With more than three-quarters of vets in the country offering obesity clinics this is far from hard to believe.
The report includes a survey of dog owners where nine out of ten admit to feeding high calorie human foods including take-aways, biscuits, chips and even alcohol to pets.
Why is the health of your pet important?
Pet obesity is essentially a slow killer of pets but a poor diet and lack of exercise can reduce their lifespan by as much as two years.
More importantly a new Pet Food Manufacturers' Association report has warned that with a rise in obesity-related claims, some pet insurance firms are considering cutting payouts for fat pets.
I have witnessed an increasing number of dogs that are fed too much and walked too little - particularly over the winter months.
At my surgery in Bristol three out of five (60%) dogs visiting the surgery between the winter months of October 2013 and February 2014 had gained weight, compared to just two out of five (40%) the previous year.
With the weather showing signs of improvement use this to kick-start your pets health campaign.
Otherwise it could soon be your wallet that is feeling stretched.
Here are a few frequently asked questions and answers:
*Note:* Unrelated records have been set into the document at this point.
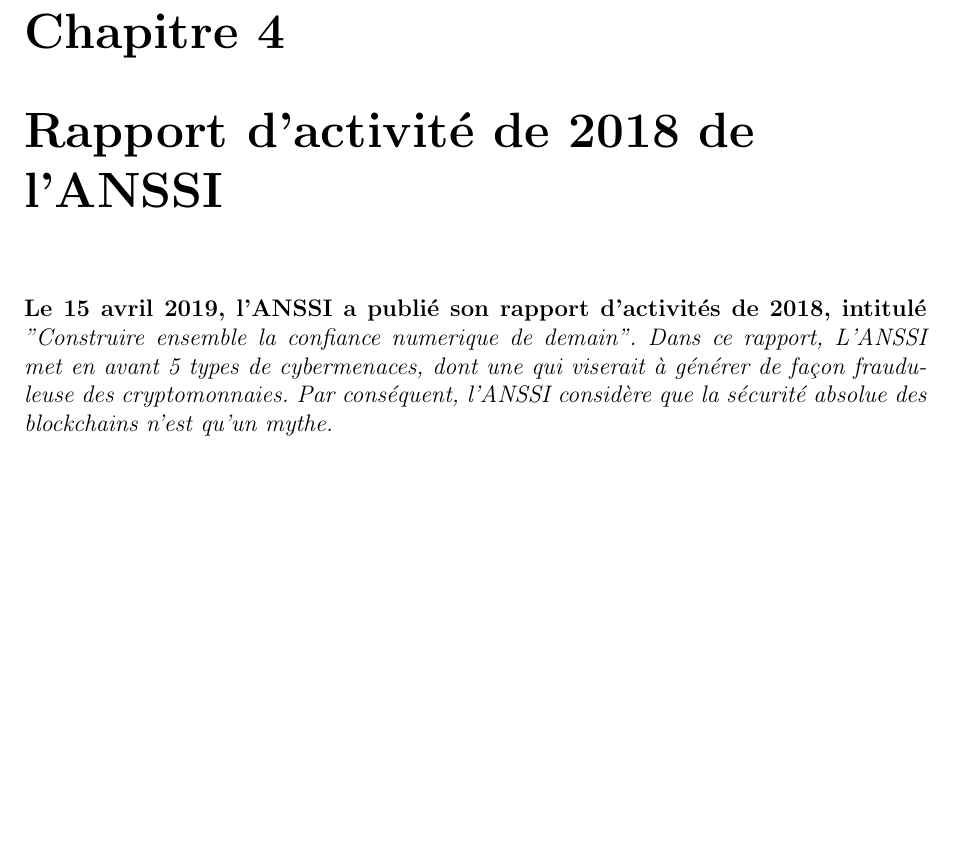
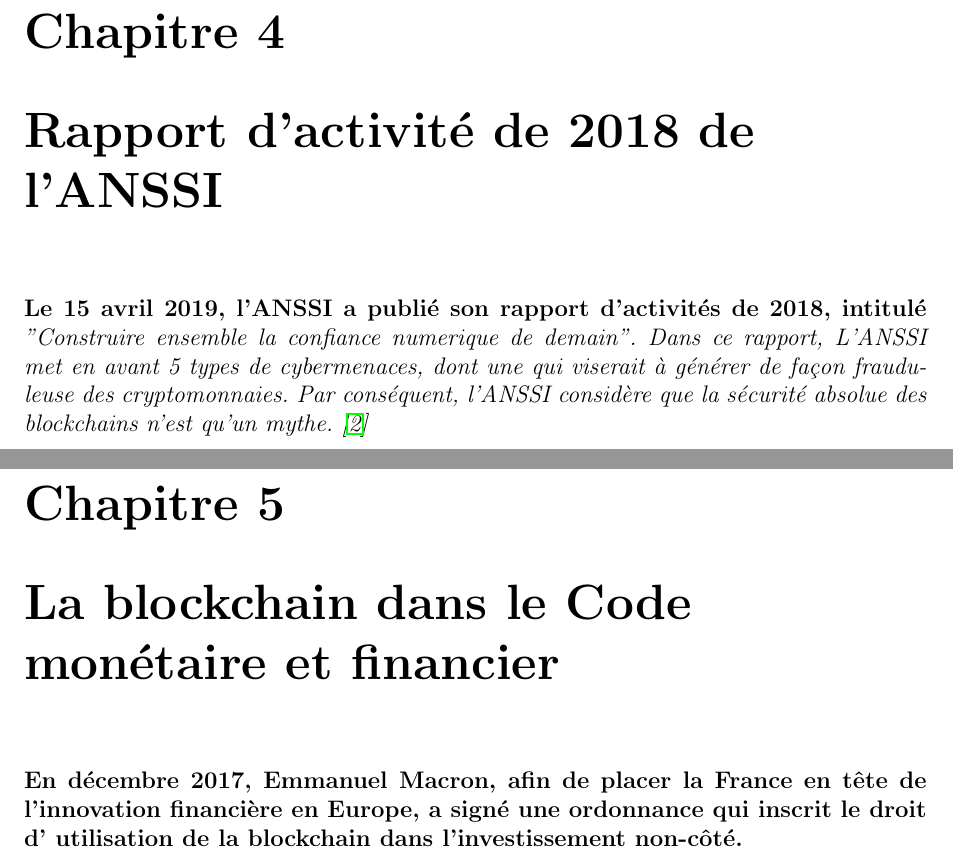
Before and after one commit to ALudwig57/TD_Blockchain_SSI, a LaTeX book (TD_Blockchain_SSI.tex): part of page 11 of 17 before the commit and two parts of pages 11 and 12 of 18 after it, the two joined at a grey line, cut so that both start at the same text, the shorter picture padded with empty space. Compiled offline with pdfLaTeX.

Commit message:
Ajout sources pour les paragraphes de législation

```diff
--- a/TD_Blockchain_SSI.tex
+++ b/TD_Blockchain_SSI.tex
@@ -7,7 +7,7 @@
 \usepackage[utf8]{inputenc}
 \usepackage[francais]{babel}
 \usepackage[margin=1in]{geometry}
-\usepackage{dirtytalk}
+\usepackage{hyperref}
 
 % Informations le titre, le(s) auteur(s), la date
 \title{La Blockchain}
@@ -69,12 +69,19 @@
     \paragraph{Malgré le fait que ses principes
      soient incompatibles avec la RGPD, la blockchain apporte une protection à la vie privée non négligeable.
      En effet, la blockchain est directement fondée sur des algorithmes de chiffrement robustes et sur le pseudonymat,
-     ce qui la protège du hacking sans pour autant avoir besoin de collecte massive de données personnelles}
+     ce qui la protège du hacking sans pour autant avoir besoin de collecte massive de données personnelles
+     \cite{reg}}
 
     \chapter{Rapport d'activité de 2018 de l'ANSSI}
 
     \paragraph{Le 15 avril 2019, l'ANSSI a publié son rapport d'activités de 2018, intitulé \it{"Construire ensemble la confiance numerique de demain"}.
-    Dans ce rapport, L'ANSSI met en avant 5 types de cybermenaces, dont une qui viserait à générer de façon frauduleuse des cryptomonnaies. Par conséquent, l'ANSSI considère que la sécurité absolue des blockchains n'est qu'un mythe.}
+    Dans ce rapport, L'ANSSI met en avant 5 types de cybermenaces, dont une qui viserait à générer de façon frauduleuse des cryptomonnaies. Par conséquent, l'ANSSI considère que la sécurité absolue des blockchains n'est qu'un mythe.
+    \cite{anssi2018}}
+
+    \chapter{La blockchain dans le Code monétaire et financier}
+
+    \paragraph{En décembre 2017, Emmanuel Macron, afin de placer la France en tête de l'innovation financière en Europe, a signé une ordonnance qui inscrit le droit d'
+    utilisation de la blockchain dans l'investissement non-côté.}
 
     \part{Impact économique écologique}
 
```
Also changed, not shown: TD_SSI_biblio.bib (+5 -0 lines), TD_Blockchain_SSI.tex (1 more changed lines).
Your dog does not need a treat every day
Most people aren't aware that popular dog treats contain up to 150 calories, but the average 10kg dog requires just 400 kilocalories per day.
As the treats are only small many owners admit to handing out four or six a day which rapidly contributes to their daily calorie recommendation.
Instead of dog snacks try use non fattening treats for good behaviour like celery or other vegetables.
Walk your dog for five miles each day
I hear many excuses from owners for not walking dogs regularly - but we are responsible for our pets and time needs to be made to meet their requirements.
Most owners will also only walk for three miles a day, many walking for a lot less than that, burning only 90 calories per walk. For a well behaved dog enjoying a daily treat this is simply not far enough.
A study has shown that on a brisk walk a dog will expend approximately three calories/kg/mile - so the average dog will expend 30 calories per mile.
The positive effect of exercise on the mental wellbeing of your dog is also underestimated. Exercise ensures that our "working" dogs have something to do. A lack of exercise results in boredom which in turn can lead to barking, phobias and aggression.
How to work out how far your dog should walk
To work off the waistline that has built up over the winter you should be aiming to walk a 10kg dog for at least three - five miles each day.
How do I know if my dog is overweight?
The best way to do this yourself is to stand above your dog and look down on them. You should see a waistline and be able to feel the ribs (easily!), but not see them.
It is important to keep dogs a healthy weight as this decreases the risk of cardiovascular disease and other common problems such as diabetes in later life.
Want to walk but don't own a dog?
Try signing up for websites like www.borrowmydoggy.com or contacting your local pet rescue centre.